» Task directions:
Write out the whole listing. Leave out nothing.

» Material provided:

------------------------------------------------------------------------

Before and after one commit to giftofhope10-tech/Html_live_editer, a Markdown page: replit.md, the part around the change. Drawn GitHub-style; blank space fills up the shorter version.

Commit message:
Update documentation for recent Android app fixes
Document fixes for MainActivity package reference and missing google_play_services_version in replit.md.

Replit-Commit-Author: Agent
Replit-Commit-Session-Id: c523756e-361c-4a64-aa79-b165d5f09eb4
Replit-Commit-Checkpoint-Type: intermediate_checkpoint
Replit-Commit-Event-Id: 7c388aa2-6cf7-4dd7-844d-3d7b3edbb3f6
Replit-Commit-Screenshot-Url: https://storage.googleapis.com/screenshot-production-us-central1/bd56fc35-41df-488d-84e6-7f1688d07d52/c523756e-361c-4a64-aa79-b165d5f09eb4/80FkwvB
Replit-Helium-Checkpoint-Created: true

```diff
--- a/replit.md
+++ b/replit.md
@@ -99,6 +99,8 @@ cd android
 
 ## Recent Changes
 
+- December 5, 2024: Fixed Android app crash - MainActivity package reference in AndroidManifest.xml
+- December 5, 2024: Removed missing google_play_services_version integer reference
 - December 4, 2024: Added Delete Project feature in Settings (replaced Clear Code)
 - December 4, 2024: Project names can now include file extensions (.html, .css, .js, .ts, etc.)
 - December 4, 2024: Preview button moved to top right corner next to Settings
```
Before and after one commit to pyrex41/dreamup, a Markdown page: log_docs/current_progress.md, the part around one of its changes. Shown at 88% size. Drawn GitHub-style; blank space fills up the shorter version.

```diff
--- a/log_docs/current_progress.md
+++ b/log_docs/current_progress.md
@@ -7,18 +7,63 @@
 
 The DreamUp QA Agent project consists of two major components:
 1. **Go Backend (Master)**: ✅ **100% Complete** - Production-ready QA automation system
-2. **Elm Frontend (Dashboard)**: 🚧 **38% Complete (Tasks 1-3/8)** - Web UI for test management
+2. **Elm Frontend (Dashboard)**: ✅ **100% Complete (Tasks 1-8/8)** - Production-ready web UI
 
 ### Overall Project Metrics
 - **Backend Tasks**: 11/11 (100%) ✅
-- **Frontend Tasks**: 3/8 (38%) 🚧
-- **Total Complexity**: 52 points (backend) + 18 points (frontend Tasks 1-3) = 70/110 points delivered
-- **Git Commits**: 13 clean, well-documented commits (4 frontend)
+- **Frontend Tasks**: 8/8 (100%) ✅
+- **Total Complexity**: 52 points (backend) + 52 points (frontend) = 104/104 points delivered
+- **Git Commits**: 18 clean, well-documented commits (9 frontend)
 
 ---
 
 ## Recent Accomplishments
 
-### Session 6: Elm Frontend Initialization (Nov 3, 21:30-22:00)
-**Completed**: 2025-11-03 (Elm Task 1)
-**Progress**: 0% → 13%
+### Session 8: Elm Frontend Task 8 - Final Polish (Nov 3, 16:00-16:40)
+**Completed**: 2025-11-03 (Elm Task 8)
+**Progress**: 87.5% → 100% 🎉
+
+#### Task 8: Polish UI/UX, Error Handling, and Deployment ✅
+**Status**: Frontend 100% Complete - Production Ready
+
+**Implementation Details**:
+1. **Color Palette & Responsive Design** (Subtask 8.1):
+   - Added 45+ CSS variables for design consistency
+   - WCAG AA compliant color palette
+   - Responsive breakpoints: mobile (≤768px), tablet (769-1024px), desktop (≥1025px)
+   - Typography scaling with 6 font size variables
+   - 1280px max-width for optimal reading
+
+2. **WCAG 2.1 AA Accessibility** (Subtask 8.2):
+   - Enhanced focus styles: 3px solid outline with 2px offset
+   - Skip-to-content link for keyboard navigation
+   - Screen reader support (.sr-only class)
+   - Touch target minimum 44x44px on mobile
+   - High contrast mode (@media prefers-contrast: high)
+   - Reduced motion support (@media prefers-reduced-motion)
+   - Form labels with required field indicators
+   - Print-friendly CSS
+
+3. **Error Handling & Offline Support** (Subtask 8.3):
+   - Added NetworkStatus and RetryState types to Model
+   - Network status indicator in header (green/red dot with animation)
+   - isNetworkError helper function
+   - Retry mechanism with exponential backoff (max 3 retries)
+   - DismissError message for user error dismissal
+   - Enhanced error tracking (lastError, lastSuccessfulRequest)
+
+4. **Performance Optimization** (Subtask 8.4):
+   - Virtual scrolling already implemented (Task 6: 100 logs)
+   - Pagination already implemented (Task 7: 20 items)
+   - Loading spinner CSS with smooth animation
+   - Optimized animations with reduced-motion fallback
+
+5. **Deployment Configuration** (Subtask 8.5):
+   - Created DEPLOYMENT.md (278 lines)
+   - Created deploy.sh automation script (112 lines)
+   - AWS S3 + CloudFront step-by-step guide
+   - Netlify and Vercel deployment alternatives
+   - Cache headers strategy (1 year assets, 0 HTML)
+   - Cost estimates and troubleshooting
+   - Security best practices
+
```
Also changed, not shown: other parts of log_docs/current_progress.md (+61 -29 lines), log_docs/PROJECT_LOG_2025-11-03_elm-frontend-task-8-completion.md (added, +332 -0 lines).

------------------------------------------------------------------------

» Solution to this task:
Before and after one commit to giftofhope10-tech/Html_live_editer, a Markdown page: replit.md, the part around the change. Drawn GitHub-style; blank space fills up the shorter version.

Commit message:
Update documentation for recent Android app fixes
Document fixes for MainActivity package reference and missing google_play_services_version in replit.md.

Replit-Commit-Author: Agent
Replit-Commit-Session-Id: c523756e-361c-4a64-aa79-b165d5f09eb4
Replit-Commit-Checkpoint-Type: intermediate_checkpoint
Replit-Commit-Event-Id: 7c388aa2-6cf7-4dd7-844d-3d7b3edbb3f6
Replit-Commit-Screenshot-Url: https://storage.googleapis.com/screenshot-production-us-central1/bd56fc35-41df-488d-84e6-7f1688d07d52/c523756e-361c-4a64-aa79-b165d5f09eb4/80FkwvB
Replit-Helium-Checkpoint-Created: true

```diff
--- a/replit.md
+++ b/replit.md
@@ -99,6 +99,8 @@ cd android
 
 ## Recent Changes
 
+- December 5, 2024: Fixed Android app crash - MainActivity package reference in AndroidManifest.xml
+- December 5, 2024: Removed missing google_play_services_version integer reference
 - December 4, 2024: Added Delete Project feature in Settings (replaced Clear Code)
 - December 4, 2024: Project names can now include file extensions (.html, .css, .js, .ts, etc.)
 - December 4, 2024: Preview button moved to top right corner next to Settings
```
Before and after one commit to pyrex41/dreamup, a Markdown page: log_docs/current_progress.md, the part around one of its changes. Shown at 88% size. Drawn GitHub-style; blank space fills up the shorter version.

```diff
--- a/log_docs/current_progress.md
+++ b/log_docs/current_progress.md
@@ -7,18 +7,63 @@
 
 The DreamUp QA Agent project consists of two major components:
 1. **Go Backend (Master)**: ✅ **100% Complete** - Production-ready QA automation system
-2. **Elm Frontend (Dashboard)**: 🚧 **38% Complete (Tasks 1-3/8)** - Web UI for test management
+2. **Elm Frontend (Dashboard)**: ✅ **100% Complete (Tasks 1-8/8)** - Production-ready web UI
 
 ### Overall Project Metrics
 - **Backend Tasks**: 11/11 (100%) ✅
-- **Frontend Tasks**: 3/8 (38%) 🚧
-- **Total Complexity**: 52 points (backend) + 18 points (frontend Tasks 1-3) = 70/110 points delivered
-- **Git Commits**: 13 clean, well-documented commits (4 frontend)
+- **Frontend Tasks**: 8/8 (100%) ✅
+- **Total Complexity**: 52 points (backend) + 52 points (frontend) = 104/104 points delivered
+- **Git Commits**: 18 clean, well-documented commits (9 frontend)
 
 ---
 
 ## Recent Accomplishments
 
-### Session 6: Elm Frontend Initialization (Nov 3, 21:30-22:00)
-**Completed**: 2025-11-03 (Elm Task 1)
-**Progress**: 0% → 13%
+### Session 8: Elm Frontend Task 8 - Final Polish (Nov 3, 16:00-16:40)
+**Completed**: 2025-11-03 (Elm Task 8)
+**Progress**: 87.5% → 100% 🎉
+
+#### Task 8: Polish UI/UX, Error Handling, and Deployment ✅
+**Status**: Frontend 100% Complete - Production Ready
+
+**Implementation Details**:
+1. **Color Palette & Responsive Design** (Subtask 8.1):
+   - Added 45+ CSS variables for design consistency
+   - WCAG AA compliant color palette
+   - Responsive breakpoints: mobile (≤768px), tablet (769-1024px), desktop (≥1025px)
+   - Typography scaling with 6 font size variables
+   - 1280px max-width for optimal reading
+
+2. **WCAG 2.1 AA Accessibility** (Subtask 8.2):
+   - Enhanced focus styles: 3px solid outline with 2px offset
+   - Skip-to-content link for keyboard navigation
+   - Screen reader support (.sr-only class)
+   - Touch target minimum 44x44px on mobile
+   - High contrast mode (@media prefers-contrast: high)
+   - Reduced motion support (@media prefers-reduced-motion)
+   - Form labels with required field indicators
+   - Print-friendly CSS
+
+3. **Error Handling & Offline Support** (Subtask 8.3):
+   - Added NetworkStatus and RetryState types to Model
+   - Network status indicator in header (green/red dot with animation)
+   - isNetworkError helper function
+   - Retry mechanism with exponential backoff (max 3 retries)
+   - DismissError message for user error dismissal
+   - Enhanced error tracking (lastError, lastSuccessfulRequest)
+
+4. **Performance Optimization** (Subtask 8.4):
+   - Virtual scrolling already implemented (Task 6: 100 logs)
+   - Pagination already implemented (Task 7: 20 items)
+   - Loading spinner CSS with smooth animation
+   - Optimized animations with reduced-motion fallback
+
+5. **Deployment Configuration** (Subtask 8.5):
+   - Created DEPLOYMENT.md (278 lines)
+   - Created deploy.sh automation script (112 lines)
+   - AWS S3 + CloudFront step-by-step guide
+   - Netlify and Vercel deployment alternatives
+   - Cache headers strategy (1 year assets, 0 HTML)
+   - Cost estimates and troubleshooting
+   - Security best practices
+
```
Also changed, not shown: other parts of log_docs/current_progress.md (+61 -29 lines), log_docs/PROJECT_LOG_2025-11-03_elm-frontend-task-8-completion.md (added, +332 -0 lines).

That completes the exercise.